Even without a diagnosis, some kids are just difficult
"I hate to say this, but I’m embarrassed by my own son. My friends’ kids are all successful, and their parents are rightfully shepping nachas. When they ask me how Ephraim is doing, I want to disappear in a hole in the ground. What can I say? He’s not doing anything? He doesn’t get out of bed till noon? He doesn’t learn, doesn’t go to school, doesn’t work?”
Ephraim is one of Shevy’s eight kids. The others are all doing what they should be doing at their respective stages of life. But Ephraim has always had academic and social challenges. Shevy assumed he was just a late bloomer and that he’d eventually come around.
When he wasn’t showing signs of doing that, she had him assessed. The diagnosis was ADHD, and the prescription was a pill to help with concentration. Shevy expected that little pill to do some heavy lifting: improve his grades, improve his attitude, improve his motivation, improve his social skills, and generally turn him around. It did help a little with concentration, but Ephraim continued to be Ephraim.

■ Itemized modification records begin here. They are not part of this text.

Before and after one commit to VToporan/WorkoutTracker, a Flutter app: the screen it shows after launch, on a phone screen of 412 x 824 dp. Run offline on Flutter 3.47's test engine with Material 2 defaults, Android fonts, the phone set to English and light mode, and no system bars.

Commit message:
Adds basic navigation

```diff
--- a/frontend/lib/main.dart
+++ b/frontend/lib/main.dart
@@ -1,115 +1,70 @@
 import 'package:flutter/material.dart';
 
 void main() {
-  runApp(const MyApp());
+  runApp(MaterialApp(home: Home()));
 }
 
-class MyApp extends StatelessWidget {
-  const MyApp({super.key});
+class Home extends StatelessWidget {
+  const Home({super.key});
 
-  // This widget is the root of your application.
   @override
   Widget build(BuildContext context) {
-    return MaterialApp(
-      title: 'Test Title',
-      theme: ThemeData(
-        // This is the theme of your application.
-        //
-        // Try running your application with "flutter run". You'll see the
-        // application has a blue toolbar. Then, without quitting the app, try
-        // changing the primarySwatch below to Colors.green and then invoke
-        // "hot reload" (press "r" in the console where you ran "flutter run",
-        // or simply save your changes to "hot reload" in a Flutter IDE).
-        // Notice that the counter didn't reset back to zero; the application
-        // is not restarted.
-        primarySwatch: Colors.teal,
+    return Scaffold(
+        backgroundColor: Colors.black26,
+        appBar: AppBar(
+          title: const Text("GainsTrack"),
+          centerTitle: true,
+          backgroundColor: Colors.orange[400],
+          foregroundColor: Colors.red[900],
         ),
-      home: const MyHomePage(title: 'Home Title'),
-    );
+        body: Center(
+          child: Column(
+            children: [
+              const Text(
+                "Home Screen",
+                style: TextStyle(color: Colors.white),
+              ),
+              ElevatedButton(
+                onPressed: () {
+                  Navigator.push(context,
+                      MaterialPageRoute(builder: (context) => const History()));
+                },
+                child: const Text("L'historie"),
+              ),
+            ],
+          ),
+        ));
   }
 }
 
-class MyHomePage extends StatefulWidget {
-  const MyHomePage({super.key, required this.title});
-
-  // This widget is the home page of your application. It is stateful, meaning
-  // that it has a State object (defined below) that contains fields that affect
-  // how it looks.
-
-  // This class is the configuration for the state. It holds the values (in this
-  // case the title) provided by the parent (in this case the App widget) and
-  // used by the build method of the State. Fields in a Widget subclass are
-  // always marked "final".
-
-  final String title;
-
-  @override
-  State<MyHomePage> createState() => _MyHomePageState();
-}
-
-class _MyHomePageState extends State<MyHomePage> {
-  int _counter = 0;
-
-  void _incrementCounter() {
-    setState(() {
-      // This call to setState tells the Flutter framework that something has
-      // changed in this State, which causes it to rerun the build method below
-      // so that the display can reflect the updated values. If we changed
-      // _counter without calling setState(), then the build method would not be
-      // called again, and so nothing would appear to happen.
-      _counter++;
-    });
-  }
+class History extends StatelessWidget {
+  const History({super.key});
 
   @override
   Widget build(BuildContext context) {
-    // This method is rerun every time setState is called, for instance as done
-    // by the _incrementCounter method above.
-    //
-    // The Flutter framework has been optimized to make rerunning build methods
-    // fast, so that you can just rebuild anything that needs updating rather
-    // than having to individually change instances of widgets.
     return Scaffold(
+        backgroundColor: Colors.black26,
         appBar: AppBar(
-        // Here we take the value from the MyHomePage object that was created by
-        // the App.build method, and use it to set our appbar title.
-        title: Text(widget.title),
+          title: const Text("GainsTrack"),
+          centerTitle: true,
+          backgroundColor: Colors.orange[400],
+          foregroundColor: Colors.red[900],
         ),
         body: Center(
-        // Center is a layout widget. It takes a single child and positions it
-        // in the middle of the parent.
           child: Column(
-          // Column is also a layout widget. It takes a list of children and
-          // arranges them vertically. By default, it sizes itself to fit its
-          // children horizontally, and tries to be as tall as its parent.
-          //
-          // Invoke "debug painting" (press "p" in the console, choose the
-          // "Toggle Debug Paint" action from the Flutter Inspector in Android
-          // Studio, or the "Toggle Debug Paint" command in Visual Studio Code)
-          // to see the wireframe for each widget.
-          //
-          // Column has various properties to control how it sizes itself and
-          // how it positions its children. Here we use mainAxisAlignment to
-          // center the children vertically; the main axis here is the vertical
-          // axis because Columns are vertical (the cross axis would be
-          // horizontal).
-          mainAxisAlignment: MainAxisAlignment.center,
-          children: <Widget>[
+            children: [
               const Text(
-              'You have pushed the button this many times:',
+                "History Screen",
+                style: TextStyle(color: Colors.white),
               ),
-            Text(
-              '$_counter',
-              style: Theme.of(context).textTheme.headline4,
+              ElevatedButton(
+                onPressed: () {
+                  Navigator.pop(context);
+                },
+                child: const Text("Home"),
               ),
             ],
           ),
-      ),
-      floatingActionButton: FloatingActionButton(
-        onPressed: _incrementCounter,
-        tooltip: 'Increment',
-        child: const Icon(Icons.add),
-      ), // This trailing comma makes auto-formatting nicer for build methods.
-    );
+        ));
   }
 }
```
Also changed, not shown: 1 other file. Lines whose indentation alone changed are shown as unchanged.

That’s not so surprising. Some kids with ADHD just need to be able to focus a bit better, but 80 percent of those with that diagnosis have “cousin conditions,” such as depression, social anxiety, generalized anxiety disorder, oppositional defiant disorder, disruptive mood dysregulation disorder, learning disabilities, language processing disorder, sensory processing disorder, and others.
Sometimes, there isn’t even a specific diagnosis, but a person’s functioning is disturbed. For example, some are reluctant to brush their teeth, take regular showers, and put on clean clothing, although there isn’t a specific diagnosis that causes these challenges.
Moreover, the symptoms of ADHD itself can make life challenging. Coping mechanisms can include addictive behaviors, procrastination, lying, and avoidance — each of which cause their own problems.
Healthy but Different
While some kids are born with inborn disorders that make their lives difficult and/or dysfunctional, others without official diagnoses can also be “different” in a challenging way.
“Miri has always been difficult. She’s been a good student and always managed to have friends, but she treats us as if we’ve been abusive to her. The only ‘abuse’ we’ve ever committed is not buying her every single thing she’s ever asked for — and she’s been very demanding!
“She locks herself in her room and doesn’t even join us for meals. She’s snarky to us and even rude to our guests — including her own grandparents. She really makes us look like horrible parents. If I didn’t have other loving and well-adjusted kids, I’d consider myself a huge failure as a mother!”
Human beings are complex. Parents can use good parenting tools so as not to accidentally harm their kids, but no tools are guaranteed to prevent behavioral, emotional, or mental health problems from developing.
Kids have genes and free will that ensure they are always out of reach of their parents’ ultimate control. We can’t force our kids to be healthy, happy, pleasant, or well-behaved. We can’t ensure that our children function well and succeed in their endeavors. Children are out of our control. Therefore, many, many parents are dealing with children who, in one way or another, aren’t meeting their parents’ expectations.
Accepting the Loss
When loving parents are dealing with a disappointing child, they need to help themselves. They must avoid self-blame, and they must also avoid blaming the child. Genes affect personality with or without mental health disorders; the child’s “difference” has been designed by Hashem. Parents need to develop compassion for their child’s struggle because these children are also doing their best to achieve happiness, love, and success, just like everyone else.
Children are not struggling in order to hurt their parents. They are simply being themselves, going along their own journey.
Parents are often embarrassed by their less regular child, as if the child reflects badly on them. Parents would do better to recognize the special needs of these essentially special-needs kids. Although these children appear normal or haven’t received serious diagnoses, their difficulties tell the true story. Children with learning disabilities aren’t faulted for their low achievement. Likewise, children who aren’t achieving academically can be considered to have academic disabilities even though they lack the LD diagnosis.
In other words, seeing challenging children as children with a hidden challenge can help parents maintain a more accurate — and more loving — perspective that will help both them and their child!
(Originally featured in Family First, Issue 749)
Oops! We could not locate your form.